Remember those white Nike Air Max 97’s filled with holy water? Or how about Lil Nas X’s black and red satanic shoes? Those were all the products of the Brooklyn-based art collective called MSCHF. However, this time around, MSCHF decided to harness their creativity not in sneakers, but in food. So, this coming Sunday, September 26, the art collective will be dropping their very own MSCHF Chick-fil-A Sandwich.
Now if you’re thinking the product of this “collaboration” is some special spicy chicken sandwich, you’re wrong. In fact, the sandwich is the exact same meal you’d get at one of the many Chick-Fil-A stores across America. The only difference about this sandwich is that it comes in different packaging. Instead of the recognizable white and red box and paper bag, MSCHF’s version will come repackaged in a special “666” bag with a Shroud of Turin napkin. Yet, the mockery of Christian faith doesn’t stop there. Aside from the fact that the sandwich will cost $6.66, it will also release on a Sunday – the only day Chick-fil-A is closed to allow devout Christians to practice their faith.
The consistent choice of MSCHF to ruffle the feathers of religious branding and marketing is no coincidence. In fact, in an interview with Highsnobiety, the art collective had this to say:
“MSCHF uses any pieces of culture we can get our hands on as building blocks… The stronger the associations, the better it is to work with. Christianity is obviously a potent cultural element in the US and therefore attractive for us to play with; both Satan Shoes and Sunday Service take advantage of this.”
For anyone who is interested in copping themselves a MSCHF Chick-fil-A Sandwich dubbed “Sunday Service”, you can sign up for the drop on MSCHF’s website where customers will be notified once they can purchase the drop through a temporary link while supplies last. With all the hype, what are your thoughts on such a controversial drop? Let us know in the comments below!
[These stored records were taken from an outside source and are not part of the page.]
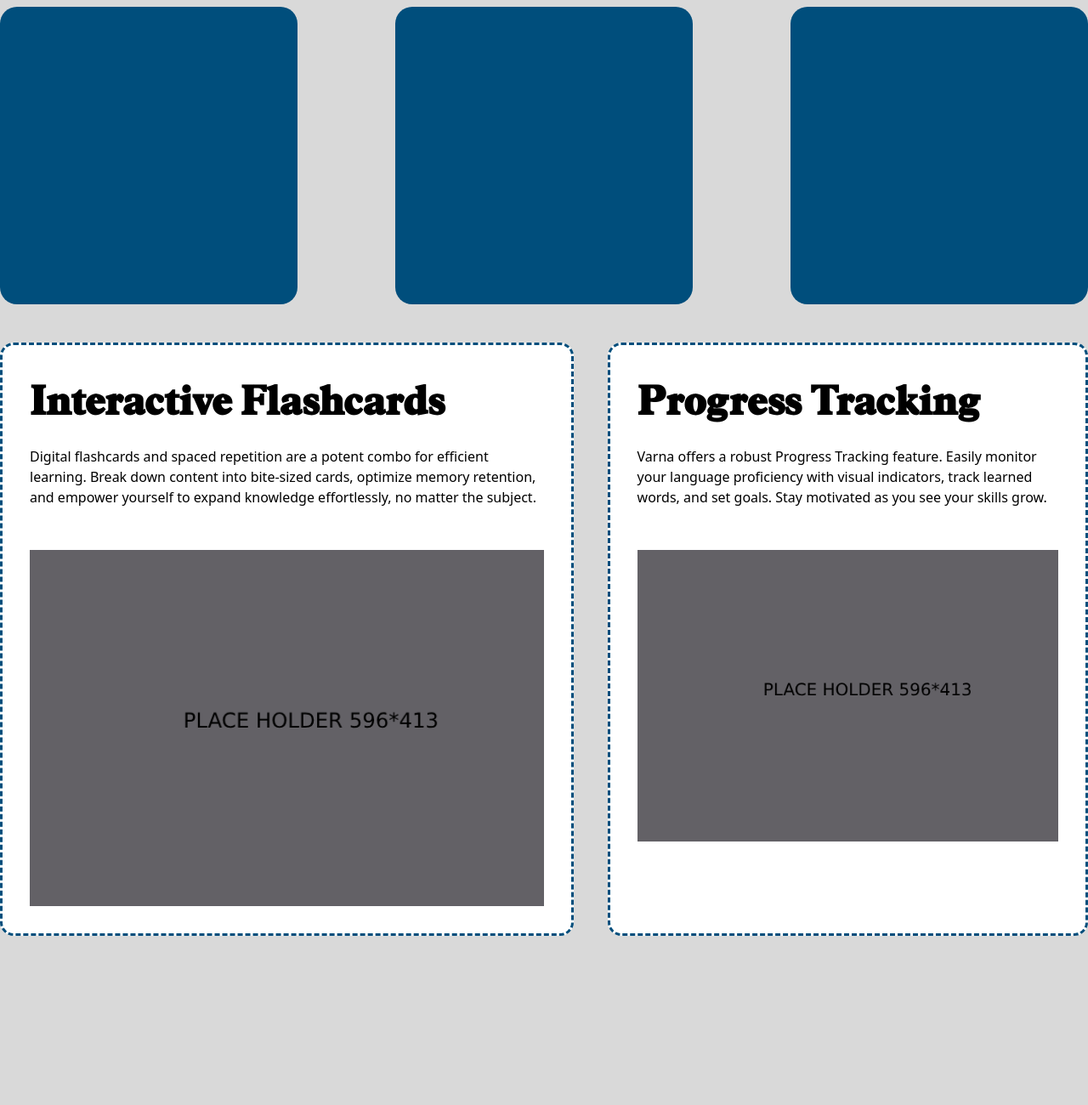
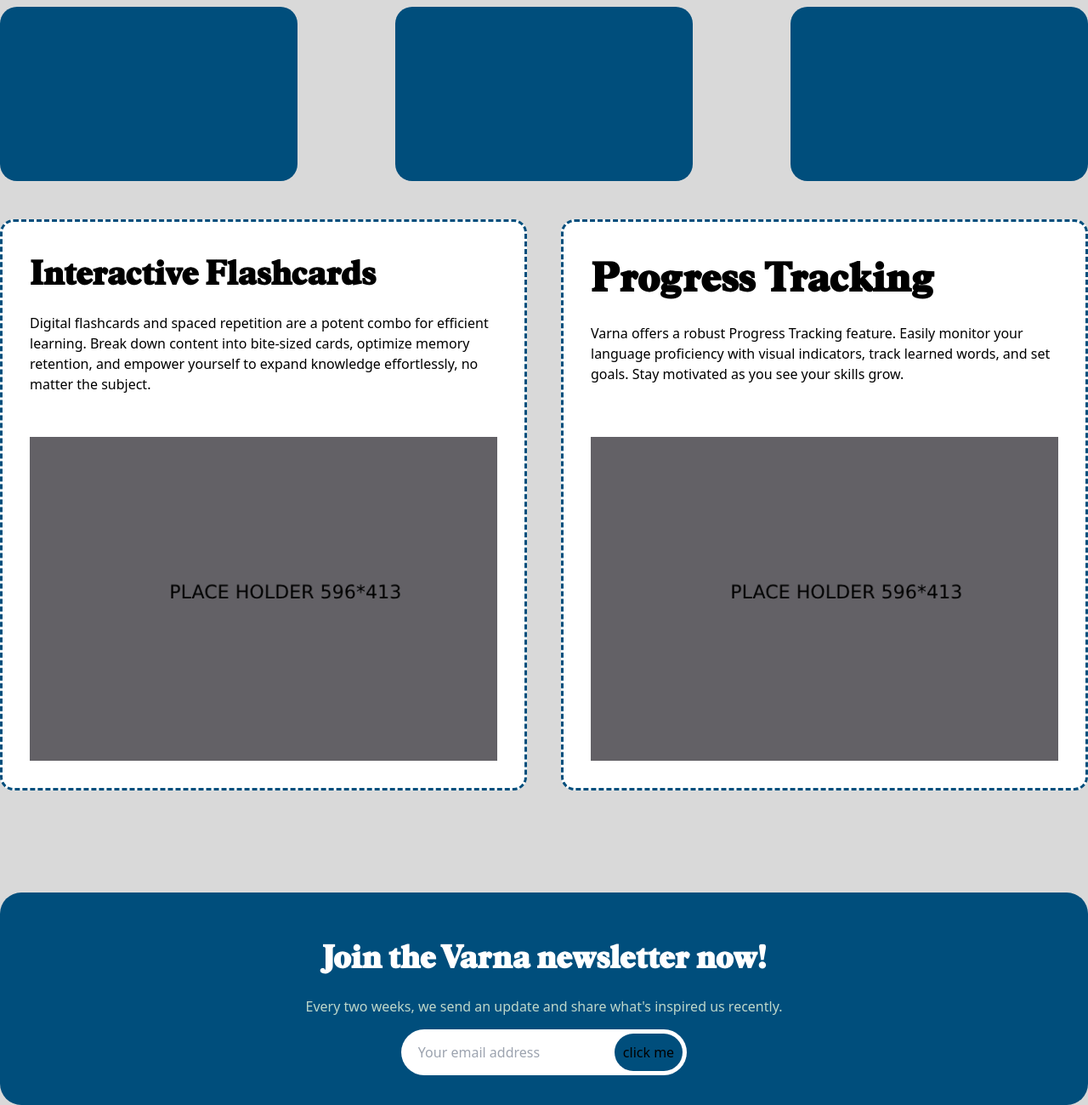
Before and after one commit to abdel-boudaoud/varna-front-end, a website: page src/index.html in a window 1280 px wide. Shown: the part 1030-2330 px from the top of the page at 85% size. Before the commit the page ends 2131 px from the top, so only its background shows below. Drawn offline with Linux system fonts and the light colour scheme; files whose address does not match are found by name.

Commit message:
add newsletter section

```diff
--- a/src/index.html
+++ b/src/index.html
@@ -47,7 +47,7 @@
             <span>Language</span> <br />
             <span>Word by Word</span>
           </h1>
-          <p class="text-center text-[#bdd7ca] mt-[20px]">
+          <p class="text-center text-[19px] text-[#bdd7ca] mt-[20px]">
             Varna simplifies vocabulary acquisition, empowering you to
             comprehend and engage <br />
             with written text effortlessly. Unlock the power of words with
@@ -76,39 +76,62 @@
     </h1>
     <div class="flex justify-center">
       <div class="flex flex-row justify-around xl:justify-between flex-wrap container">
-        <div class="w-[350px] h-[350px] bg-primary rounded-[20px] mb-[25px]"></div>
-        <div class="w-[350px] h-[350px] bg-primary rounded-[20px] mb-[25px]"></div>
-        <div class="w-[350px] h-[350px] bg-primary rounded-[20px] mb-[25px]"></div>
+        <div class="w-[350px] h-[205px] bg-primary rounded-[20px] mb-[25px]"></div>
+        <div class="w-[350px] h-[205px] bg-primary rounded-[20px] mb-[25px]"></div>
+        <div class="w-[350px] h-[205px] bg-primary rounded-[20px] mb-[25px]"></div>
       </div>
     </div>
   </section>
 
   <section class="flex justify-center w-full">
-    <div class="container flex justify-center flex-col lg:flex-row">
+    <div class="container flex justify-center flex-col lg:flex-row mx-[10px]">
       <div
-        class="mt-[20px] border-dashed border-[#004E7C] border-[3px] p-[2rem] rounded-2xl lg:mr-5 max-w-[800px] mx-[20px] lg:mx-0 bg-white">
-        <p class="font-bold text-[32px] lg:text-[48px] mb-[15px] font-plantain">
+        class="flex flex-col items-center justify-between  mt-[20px] border-dashed border-[#004E7C] border-[3px] p-[32px] rounded-2xl lg:mr-5 lg:w-[800px] mx-[20px] lg:mx-0 bg-white">
+        <div>
+          <p class="font-bold text-[32px] lg:text-[40px] mb-[15px] font-plantain">
             Interactive Flashcards
           </p>
-        <p class="mb-[50px]">
+          <p class="">
             Digital flashcards and spaced repetition are a potent combo for
             efficient learning. Break down content into bite-sized cards,
             optimize memory retention, and empower yourself to expand knowledge
             effortlessly, no matter the subject.
           </p>
-        <img src="./assets/images/place-holder-s.png.png" class="w-[100%]" alt="" />
+        </div>
+
+        <img src="./assets/images/place-holder-s.png.png" class="mt-[50px] w-[100%]  lg:max-w-[600px] md:max-w-[450px]"
+          alt="" />
       </div>
       <div
-        class="mt-[20px] border-dashed border-[#004E7C] border-[3px] p-[2rem] rounded-2xl mx-[20px] lg:mx-0 lg:ml-5 max-w-[800px] bg-white">
-        <p class="font-bold text-[32px] lg:text-[48px] mb-[15px] font-plantain">
+        class="flex flex-col items-center justify-between mt-[20px] border-dashed border-[#004E7C] border-[3px] p-[32px] rounded-2xl mx-[20px] lg:mx-0 lg:ml-5 lg:w-[800px] bg-white">
+        <div>
+          <p class="font-bold text-[32px] lg:text-[40px] xl:text-[48px] mb-[15px] font-plantain">
             Progress Tracking
           </p>
-        <p class="mb-[50px]">
+          <p class="">
             Varna offers a robust Progress Tracking feature. Easily monitor your language proficiency
             with visual indicators, track learned words, and set goals. Stay motivated as you see your skills grow.
           </p>
-        <img src="./assets/images/place-holder-s.png.png" class="w-[100%]" alt="" />
         </div>
+        <img src="./assets/images/place-holder-s.png.png" class="mt-[50px] w-[100%] lg:max-w-[600px] md:max-w-[450px]"
+          alt="" />
+      </div>
+    </div>
+  </section>
+
+
+  <section class="flex justify-center w-full mt-[120px]">
+    <div class="bg-primary container w-full lg:h-[250px] rounded-[25px] grid place-items-center p-[50px]">
+      <h1 class="font-plantain text-[35px] lg:text-[38px] text-center text-white font-[900] mb-[15px]">
+        Join the Varna newsletter now!
+      </h1>
+      <p class="text-[#bdd7ca] mb-[15px]">
+        Every two weeks, we send an update and share what's inspired us recently.
+      </p>
+      <form class="bg-white pl-[20px] pr-[5px] rounded-full flex flex-row py-[5px]">
+        <input type="email" class="focus:outline-none" placeholder="Your email address" type="text">
+        <button class="bg-primary  p-[10px] rounded-full">click me</button>
+      </form>
     </div>
   </section>
 </body>
```
Also changed, not shown: dist/output.css. Lines whose indentation alone changed are shown as unchanged.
Check out another list of controversies as we look at Lil Nas X: Top 5 Biggest Controversies.